• **What is needed**:
Set down the material exactly. Keep every line.

• **Provided data**:

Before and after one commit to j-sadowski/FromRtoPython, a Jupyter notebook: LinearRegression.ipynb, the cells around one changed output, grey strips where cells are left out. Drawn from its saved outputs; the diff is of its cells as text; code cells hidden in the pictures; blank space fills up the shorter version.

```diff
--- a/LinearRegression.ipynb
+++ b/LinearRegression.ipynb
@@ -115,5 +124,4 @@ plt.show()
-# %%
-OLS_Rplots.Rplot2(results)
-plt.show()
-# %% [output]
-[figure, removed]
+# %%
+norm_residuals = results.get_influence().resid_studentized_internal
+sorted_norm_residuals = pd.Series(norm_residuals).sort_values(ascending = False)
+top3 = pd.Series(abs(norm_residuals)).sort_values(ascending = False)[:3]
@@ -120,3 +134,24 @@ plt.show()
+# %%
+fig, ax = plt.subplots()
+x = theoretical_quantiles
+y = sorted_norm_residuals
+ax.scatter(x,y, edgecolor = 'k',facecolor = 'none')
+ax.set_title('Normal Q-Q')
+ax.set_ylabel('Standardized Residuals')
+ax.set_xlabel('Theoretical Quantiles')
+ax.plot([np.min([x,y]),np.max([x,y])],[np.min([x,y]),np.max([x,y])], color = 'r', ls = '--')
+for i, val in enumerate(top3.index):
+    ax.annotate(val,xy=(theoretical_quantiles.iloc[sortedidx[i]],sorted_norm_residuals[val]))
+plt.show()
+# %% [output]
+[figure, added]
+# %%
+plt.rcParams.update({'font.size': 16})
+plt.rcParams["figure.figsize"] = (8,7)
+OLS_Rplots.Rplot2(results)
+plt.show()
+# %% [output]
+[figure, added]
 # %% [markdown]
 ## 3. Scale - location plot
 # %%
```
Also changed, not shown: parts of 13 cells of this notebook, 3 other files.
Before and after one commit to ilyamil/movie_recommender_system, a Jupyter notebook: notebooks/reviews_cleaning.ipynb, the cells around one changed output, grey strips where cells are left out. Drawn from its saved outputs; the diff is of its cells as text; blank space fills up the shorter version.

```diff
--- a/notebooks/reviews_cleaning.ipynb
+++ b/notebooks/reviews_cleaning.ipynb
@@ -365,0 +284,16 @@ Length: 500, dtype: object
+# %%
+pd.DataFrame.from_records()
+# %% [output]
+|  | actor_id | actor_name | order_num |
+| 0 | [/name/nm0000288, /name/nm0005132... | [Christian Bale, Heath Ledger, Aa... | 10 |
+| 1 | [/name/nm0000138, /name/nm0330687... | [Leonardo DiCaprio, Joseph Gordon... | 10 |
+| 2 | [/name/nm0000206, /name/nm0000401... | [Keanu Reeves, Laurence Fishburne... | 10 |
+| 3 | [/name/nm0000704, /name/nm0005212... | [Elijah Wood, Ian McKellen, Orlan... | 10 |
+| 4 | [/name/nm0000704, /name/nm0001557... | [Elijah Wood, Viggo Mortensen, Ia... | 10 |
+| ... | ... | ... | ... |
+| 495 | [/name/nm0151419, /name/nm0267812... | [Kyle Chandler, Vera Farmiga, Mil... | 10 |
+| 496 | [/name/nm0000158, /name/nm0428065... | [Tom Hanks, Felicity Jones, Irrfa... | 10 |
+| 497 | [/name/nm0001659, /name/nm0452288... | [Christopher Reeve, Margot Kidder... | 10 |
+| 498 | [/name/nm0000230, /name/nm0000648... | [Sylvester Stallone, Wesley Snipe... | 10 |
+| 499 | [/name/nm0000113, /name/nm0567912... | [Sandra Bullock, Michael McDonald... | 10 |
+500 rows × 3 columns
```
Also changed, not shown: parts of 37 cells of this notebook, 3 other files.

• **Task result**:
Before and after one commit to j-sadowski/FromRtoPython, a Jupyter notebook: LinearRegression.ipynb, the cells around one changed output, grey strips where cells are left out. Drawn from its saved outputs; the diff is of its cells as text; code cells hidden in the pictures; blank space fills up the shorter version.

```diff
--- a/LinearRegression.ipynb
+++ b/LinearRegression.ipynb
@@ -115,5 +124,4 @@ plt.show()
-# %%
-OLS_Rplots.Rplot2(results)
-plt.show()
-# %% [output]
-[figure, removed]
+# %%
+norm_residuals = results.get_influence().resid_studentized_internal
+sorted_norm_residuals = pd.Series(norm_residuals).sort_values(ascending = False)
+top3 = pd.Series(abs(norm_residuals)).sort_values(ascending = False)[:3]
@@ -120,3 +134,24 @@ plt.show()
+# %%
+fig, ax = plt.subplots()
+x = theoretical_quantiles
+y = sorted_norm_residuals
+ax.scatter(x,y, edgecolor = 'k',facecolor = 'none')
+ax.set_title('Normal Q-Q')
+ax.set_ylabel('Standardized Residuals')
+ax.set_xlabel('Theoretical Quantiles')
+ax.plot([np.min([x,y]),np.max([x,y])],[np.min([x,y]),np.max([x,y])], color = 'r', ls = '--')
+for i, val in enumerate(top3.index):
+    ax.annotate(val,xy=(theoretical_quantiles.iloc[sortedidx[i]],sorted_norm_residuals[val]))
+plt.show()
+# %% [output]
+[figure, added]
+# %%
+plt.rcParams.update({'font.size': 16})
+plt.rcParams["figure.figsize"] = (8,7)
+OLS_Rplots.Rplot2(results)
+plt.show()
+# %% [output]
+[figure, added]
 # %% [markdown]
 ## 3. Scale - location plot
 # %%
```
Also changed, not shown: parts of 13 cells of this notebook, 3 other files.
Before and after one commit to ilyamil/movie_recommender_system, a Jupyter notebook: notebooks/reviews_cleaning.ipynb, the cells around one changed output, grey strips where cells are left out. Drawn from its saved outputs; the diff is of its cells as text; blank space fills up the shorter version.

```diff
--- a/notebooks/reviews_cleaning.ipynb
+++ b/notebooks/reviews_cleaning.ipynb
@@ -365,0 +284,16 @@ Length: 500, dtype: object
+# %%
+pd.DataFrame.from_records()
+# %% [output]
+|  | actor_id | actor_name | order_num |
+| 0 | [/name/nm0000288, /name/nm0005132... | [Christian Bale, Heath Ledger, Aa... | 10 |
+| 1 | [/name/nm0000138, /name/nm0330687... | [Leonardo DiCaprio, Joseph Gordon... | 10 |
+| 2 | [/name/nm0000206, /name/nm0000401... | [Keanu Reeves, Laurence Fishburne... | 10 |
+| 3 | [/name/nm0000704, /name/nm0005212... | [Elijah Wood, Ian McKellen, Orlan... | 10 |
+| 4 | [/name/nm0000704, /name/nm0001557... | [Elijah Wood, Viggo Mortensen, Ia... | 10 |
+| ... | ... | ... | ... |
+| 495 | [/name/nm0151419, /name/nm0267812... | [Kyle Chandler, Vera Farmiga, Mil... | 10 |
+| 496 | [/name/nm0000158, /name/nm0428065... | [Tom Hanks, Felicity Jones, Irrfa... | 10 |
+| 497 | [/name/nm0001659, /name/nm0452288... | [Christopher Reeve, Margot Kidder... | 10 |
+| 498 | [/name/nm0000230, /name/nm0000648... | [Sylvester Stallone, Wesley Snipe... | 10 |
+| 499 | [/name/nm0000113, /name/nm0567912... | [Sandra Bullock, Michael McDonald... | 10 |
+500 rows × 3 columns
```
Also changed, not shown: parts of 37 cells of this notebook, 3 other files.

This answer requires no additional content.